“You did an impressive job identifying the threat, Zekiel,” she said, a note in her voice I couldn’t read. “And I’m told you’ve been guarding the entire Guild! Clearly your time here has been well spent. I never dreamed you were capable of such feats.”
Zeke stiffened slightly. But although he didn’t look in my direction, his mother’s eyes #icked brie#y to me before returning to her son. My heart, barely recovered, began to race again, but her next words had nothing to do with me.
“It would have been nice if you’d managed to hold on to our attacker, however.” She said the words mildly, despite the criticism. “It appears he’s escaped.”
Zeke grimaced. “I was only distracted for a moment, but it was long enough for him to slip out of my grasp. He bolted immediately, and since half the Academy took off after him, I stayed to see if you needed help.” He gave her a cheeky look. “Surely a son can be forgiven for worrying about his mother.”
“His mother. Yes.” She raised an eyebrow, but her expres‐ sion softened, and after a moment she sighed. “I suppose you can hardly be blamed in the circumstances. We must hope those who pursued him have been successful.”
“What have you done to my garden, Annora?” The sharp voice made us all spin toward the wing on the opposite side of the courtyard.

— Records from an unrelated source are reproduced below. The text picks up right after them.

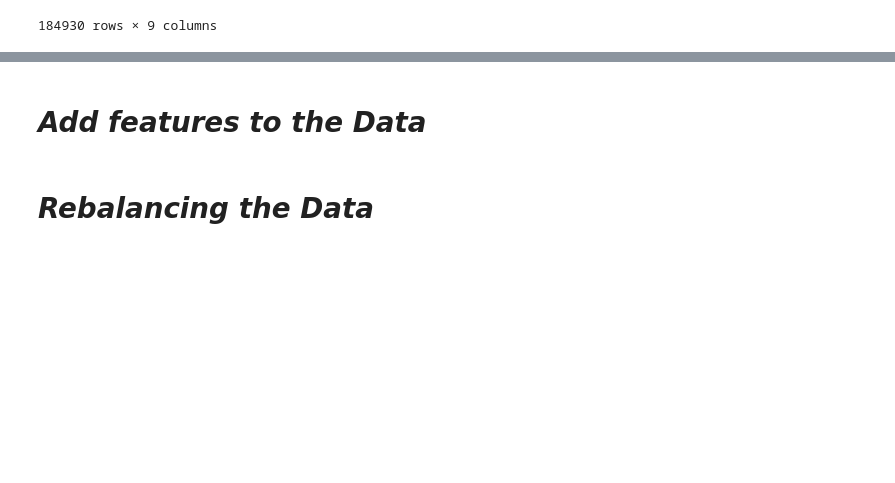
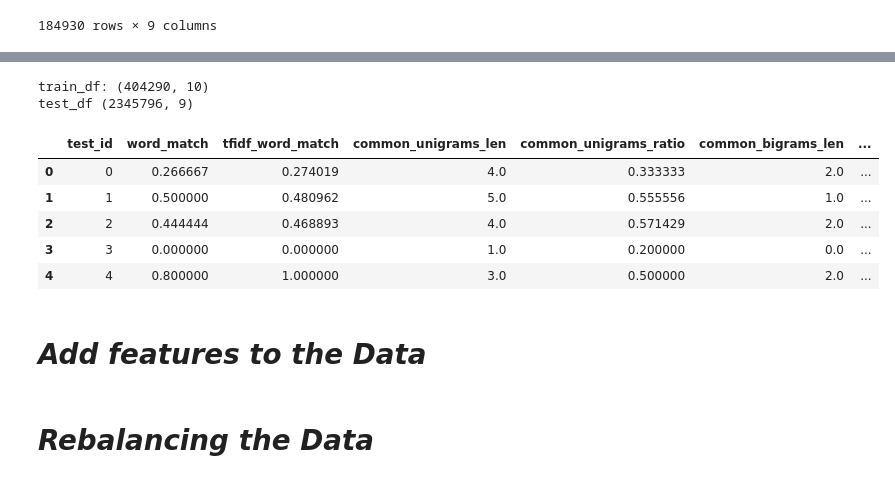
Before and after one commit to hczheng/Quora, a Jupyter notebook: kernels/Go.ipynb, the cells around one changed output, grey strips where cells are left out. Drawn from its saved outputs; the diff is of its cells as text; code cells hidden in the pictures; blank space fills up the shorter version.

```diff
--- a/kernels/Go.ipynb
+++ b/kernels/Go.ipynb
@@ -16,15 +16,15 @@ from pandas import DataFrame
 # %% [markdown]
 # *Prepare data*
 # %%
-train1 = pd.read_csv("train/train1.csv")
-test1 = pd.read_csv("test/test1.csv")
-print(train1.shape)
-print(test1.shape)
+train1 = pd.read_csv("../train/train1.csv")
+test1 = pd.read_csv("../test/test1.csv")
+print("train1:",train1.shape)
+print("test1:",test1.shape)
 
-train2 = pd.read_csv("train/train2.csv")
-test2 = pd.read_csv("test/test2.csv")
-print(train2.shape)
-print(test2.shape)
+train2 = pd.read_csv("../train/train2.csv")
+test2 = pd.read_csv("../test/test2.csv")
+print("train2:",train2.shape)
+print("test2:",test2.shape)
 
 train2.head()
 # %% [output]
@@ -97,6 +111,19 @@ train_df.head()
 | 2 | 2 | 5 | 6 | How can I increase the speed of m... | How can Internet speed be increas... | 0 | 0.363636 | 0.355191 | ... |
 | 3 | 3 | 7 | 8 | Why am I mentally very lonely? Ho... | Find the remainder when [math]23^... | 0 | 0.000000 | 0.000000 | ... |
 | 4 | 4 | 9 | 10 | Which one dissolve in water quikl... | Which fish would survive in salt ... | 0 | 0.000000 | 0.000000 | ... |
+# %%
+print("train_df:",train_df.shape)
+print("test_df",test_df.shape)
+test_df.head()
+# %% [output]
+train_df: (404290, 10)
+test_df (2345796, 9)
+|  | test_id | word_match | tfidf_word_match | common_unigrams_len | common_unigrams_ratio | common_bigrams_len | ... |
+| 0 | 0 | 0.266667 | 0.274019 | 4.0 | 0.333333 | 2.0 | ... |
+| 1 | 1 | 0.500000 | 0.480962 | 5.0 | 0.555556 | 1.0 | ... |
+| 2 | 2 | 0.444444 | 0.468893 | 4.0 | 0.571429 | 2.0 | ... |
+| 3 | 3 | 0.000000 | 0.000000 | 1.0 | 0.200000 | 0.0 | ... |
+| 4 | 4 | 0.800000 | 1.000000 | 3.0 | 0.500000 | 2.0 | ... |
 # %% [markdown]
 # *Add features to the Data*
 # %% [markdown]
```
Also changed, not shown: parts of 12 cells of this notebook.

A short woman with unlined golden skin but gray in her sleek, black hair stood behind us. She eyed the visible line in the dirt and the crushed garden with disfavor.
Annora, however, grinned broadly. “Master Augusta! It’s a pleasure to see you again after so long.”
The Master of Plants, head of the plants af"nity at the Tartoran Mages’ Guild, continued to eye her for a moment before a smile spread across her face.
“You were always a troublemaker, Annora. But then my breathless apprentices inform me this was not your doing.”
“No indeed, Augusta.” Drake frowned across the ruined garden, half his attention still on the gates, as if he was consid‐ ering going after the team of people who had pursued our attacker. “Annora was the one to seal the chasm.”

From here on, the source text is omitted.